→ Problem statement:
The lines to copy are those holding the string "undefined" in the entries below.
........
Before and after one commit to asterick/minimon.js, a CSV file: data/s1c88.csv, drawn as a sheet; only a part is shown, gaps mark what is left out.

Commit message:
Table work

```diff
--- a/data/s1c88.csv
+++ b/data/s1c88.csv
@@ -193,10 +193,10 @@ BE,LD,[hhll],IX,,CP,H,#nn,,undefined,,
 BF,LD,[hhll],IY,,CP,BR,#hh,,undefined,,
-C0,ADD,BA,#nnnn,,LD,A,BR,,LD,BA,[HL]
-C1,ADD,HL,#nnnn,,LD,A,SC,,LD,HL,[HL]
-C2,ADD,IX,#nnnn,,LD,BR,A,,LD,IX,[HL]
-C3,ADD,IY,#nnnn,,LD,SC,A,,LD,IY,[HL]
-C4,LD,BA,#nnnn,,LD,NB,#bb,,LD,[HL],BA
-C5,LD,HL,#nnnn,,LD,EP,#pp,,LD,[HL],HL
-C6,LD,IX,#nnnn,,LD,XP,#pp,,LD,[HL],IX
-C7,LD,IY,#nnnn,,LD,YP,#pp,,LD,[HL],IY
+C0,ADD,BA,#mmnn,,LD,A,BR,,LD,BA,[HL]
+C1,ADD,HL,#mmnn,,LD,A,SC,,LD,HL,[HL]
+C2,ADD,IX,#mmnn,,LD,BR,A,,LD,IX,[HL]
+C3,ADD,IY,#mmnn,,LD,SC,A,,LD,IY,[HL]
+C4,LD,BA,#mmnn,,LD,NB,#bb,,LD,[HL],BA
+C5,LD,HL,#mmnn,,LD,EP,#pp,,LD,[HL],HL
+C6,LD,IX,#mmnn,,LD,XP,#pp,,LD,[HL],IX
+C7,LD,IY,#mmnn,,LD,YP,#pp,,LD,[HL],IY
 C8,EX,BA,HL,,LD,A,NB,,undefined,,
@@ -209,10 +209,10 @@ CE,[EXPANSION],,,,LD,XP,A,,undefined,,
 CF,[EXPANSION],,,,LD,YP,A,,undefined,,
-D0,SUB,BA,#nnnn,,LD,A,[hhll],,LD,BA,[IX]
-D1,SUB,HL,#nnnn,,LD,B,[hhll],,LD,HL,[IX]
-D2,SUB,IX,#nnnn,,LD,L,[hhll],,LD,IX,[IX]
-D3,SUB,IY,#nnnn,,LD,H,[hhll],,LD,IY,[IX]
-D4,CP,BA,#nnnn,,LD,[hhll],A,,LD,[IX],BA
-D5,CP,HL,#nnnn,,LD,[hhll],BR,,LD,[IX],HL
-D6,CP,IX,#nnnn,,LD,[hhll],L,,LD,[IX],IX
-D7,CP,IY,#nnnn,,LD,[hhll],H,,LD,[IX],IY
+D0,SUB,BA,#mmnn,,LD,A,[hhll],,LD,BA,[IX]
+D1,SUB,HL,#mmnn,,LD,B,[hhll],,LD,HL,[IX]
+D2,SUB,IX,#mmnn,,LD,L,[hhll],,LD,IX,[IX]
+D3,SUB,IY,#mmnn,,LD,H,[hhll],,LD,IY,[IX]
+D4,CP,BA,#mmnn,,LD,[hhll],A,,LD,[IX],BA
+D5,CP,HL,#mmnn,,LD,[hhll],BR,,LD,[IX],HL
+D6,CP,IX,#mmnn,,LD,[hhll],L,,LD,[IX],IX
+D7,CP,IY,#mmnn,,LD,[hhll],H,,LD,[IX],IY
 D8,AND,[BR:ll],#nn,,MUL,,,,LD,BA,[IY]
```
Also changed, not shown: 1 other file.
........
→ Expected output:
@@ -193,10 +193,10 @@ BE,LD,[hhll],IX,,CP,H,#nn,,undefined,,
 BF,LD,[hhll],IY,,CP,BR,#hh,,undefined,,
 C8,EX,BA,HL,,LD,A,NB,,undefined,,
@@ -209,10 +209,10 @@ CE,[EXPANSION],,,,LD,XP,A,,undefined,,
 CF,[EXPANSION],,,,LD,YP,A,,undefined,,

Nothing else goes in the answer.